Hydraulic systems are some of the most practical and useful mechanical machines today. They have their uses in a wide variety of applications and industries. These systems can be seen in cranes, vehicles, presses, construction equipment, and jacks.

Hydraulic systems use fluid pressure to supply energy to engines and other mechanical components that provide lift, push or pull motions. Joseph Bramah, who was an English mechanical engineer in the late 1700s, is considered the father of hydraulics. He expounded on Pascal’s laws of fluid dynamics to create a mechanical system that multiplied the input force by hundreds of times at the output. The fluid law states that a change of pressure in a fluid-filled container is felt equally in the fluid and the container’s inner walls.

The best way to demonstrate a hydraulic system is by using a slave and master cylinder setup. In the basic set up, the master cylinder has a much smaller area than the slave cylinder, and they are both filled with an incompressible fluid and linked through a tube. Any force exerted at the master cylinder will be multiplied at the slave cylinder by a factor of the area difference. That means that a minimal force can be used to lift a significantly heavy load.

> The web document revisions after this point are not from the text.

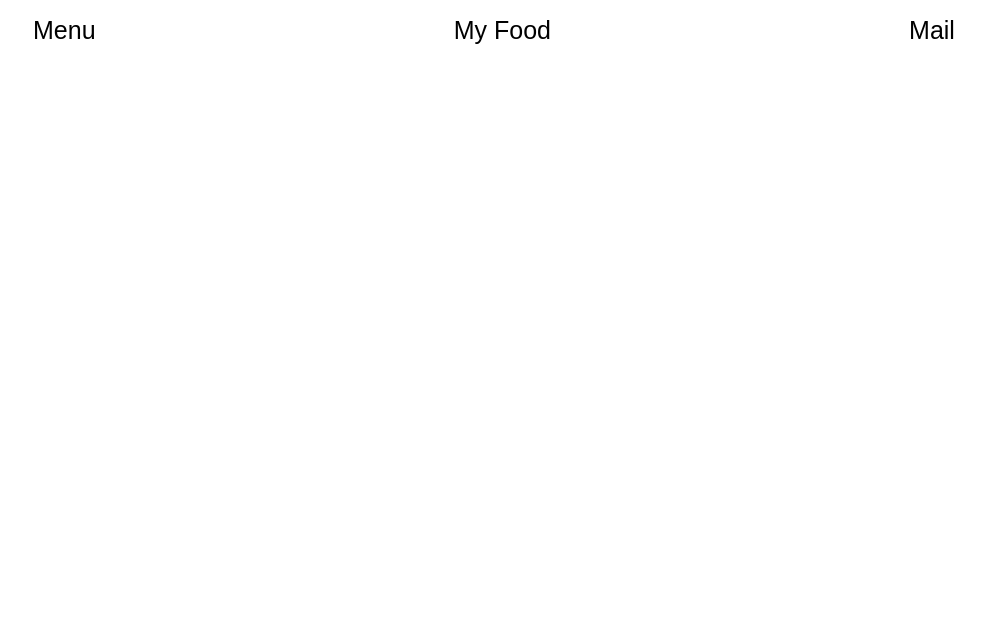
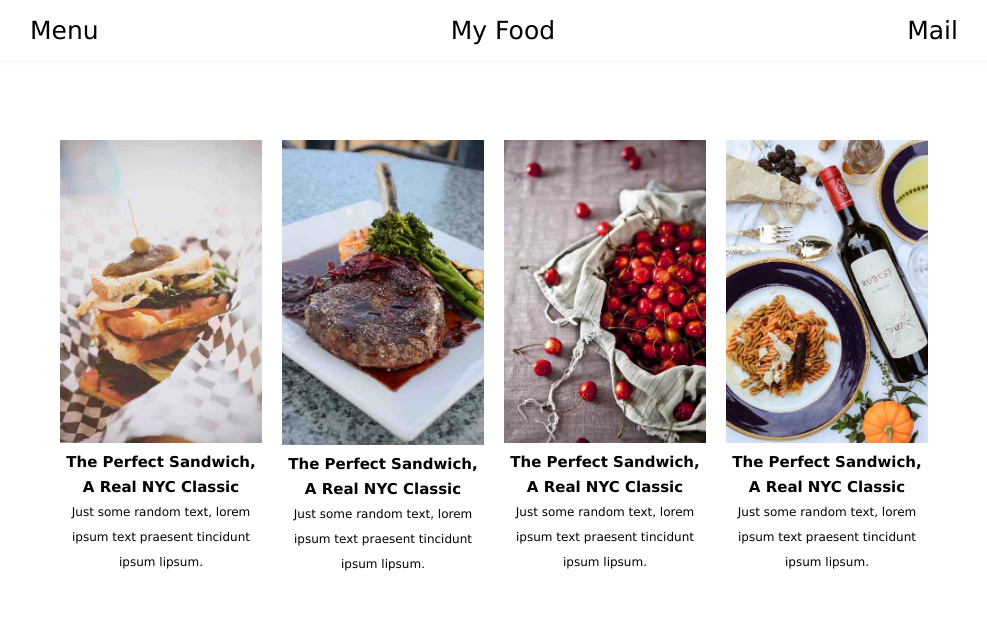
Before and after one commit to Sherkhhann/Homework-7, a plain HTML site: page index.html in a window 1280 px wide. Shown: the whole page, without its empty margins (146-1133 px from the left). Drawn offline with Linux system fonts and the light colour scheme.

Commit message:
Second part

```diff
--- a/index.html
+++ b/index.html
@@ -7,13 +7,45 @@
     <link rel="stylesheet" href="style.css" />
   </head>
   <body>
+    <div class="link">
+      <a href="">Menu</a>
+      <a href="">My Food</a>
+      <a href="">Mail</a>
+    </div>
     <div class="mainconteiner">
-      <div class="link">
-        <a href="">Menu</a>
-        <a href="">My Food</a>
-        <a href="">Mail</a>
-      </div>
       <div class="conteiner">
+        <div class="con1">
+          <img src="./im7/sandwich.jpg" alt="" />
+          <h1>The Perfect Sandwich, A Real NYC Classic</h1>
+          <p>
+            Just some random text, lorem ipsum text praesent tincidunt ipsum
+            lipsum.
+          </p>
+        </div>
+        <div class="con1">
+          <img src="./im7/steak.jpg" alt="" />
+          <h1>The Perfect Sandwich, A Real NYC Classic</h1>
+          <p>
+            Just some random text, lorem ipsum text praesent tincidunt ipsum
+            lipsum.
+          </p>
+        </div>
+        <div class="con1">
+          <img src="./im7/cherries.jpg" alt="" />
+          <h1>The Perfect Sandwich, A Real NYC Classic</h1>
+          <p>
+            Just some random text, lorem ipsum text praesent tincidunt ipsum
+            lipsum.
+          </p>
+        </div>
+        <div class="con1">
+          <img src="./im7/wine.jpg" alt="" />
+          <h1>The Perfect Sandwich, A Real NYC Classic</h1>
+          <p>
+            Just some random text, lorem ipsum text praesent tincidunt ipsum
+            lipsum.
+          </p>
+        </div>
     </div>
     </div>
   </body>
--- a/style.css
+++ b/style.css
@@ -1,5 +1,5 @@
 *{
-    font-family: sans-serif;
+    font-family: Verdana, Geneva, Tahoma, sans-serif;
     margin: 0;
 }
 .link{
@@ -8,9 +8,34 @@
     justify-content: space-around;
     height: 60px;
     align-items: center;
+    box-shadow: 0px 2px 5px rgba(0, 0, 0, 0.047);
 }
 .link a{
     text-decoration: none;
     color: black;
     font-size: 25px;
 }
+.mainconteiner{
+    margin: 70px 135px 0px;
+}
+.conteiner{
+    width: 100%;
+    height: 500px;
+    display: flex;
+    justify-content: center;
+    text-align: center;
+}
+.con1 h1{
+    font-size: 15px;
+}
+.con1 p{
+    font-size: 12px;
+}
+.con1 img{
+    width: 100%;
+}
+.con1{
+    width: 20%;
+    padding: 10px;
+    line-height: 25px;
+}
```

Parts of the Hydraulic System

There are many different types of hydraulic systems, but they all share the same fundamental principles. The conventional hydraulic system is made up of four main components.

  • Reservoir

The reservoir stores the hydraulic fluid. Although some hydraulic systems used water-based fluids, many use oil-based fluids since oil provides sufficient lubrication and rarely traps air and gas bubbles, which can affect the performance.

  • Pump

The hydraulic pump provides the input mechanical power for the system. There are many different types of hydraulic pumps. Basically, you can have a piston pump, vane pump, or gear pump. Particular designs are preferred for specific applications.

  • Actuators

Actuators convert the hydraulic energy or pressure generated in the system into mechanical motion. Actuators can be hydraulic motors, mechanical arms, or even power generators.

  • Valves

Valves control the fluid flow in the hydraulic system. They can be set up to restrict flow in a particular direction or control the flow rate of the fluid.

Hydraulic systems come in different sizes, shapes, and performance specs. Every design or variant is suited to specific applications and industries. For instance, the hydraulic system in a car’s steering system is not the same as that in a crane. But generally, they all work the same. You’ll have to look up specific builds to learn about them in more detail.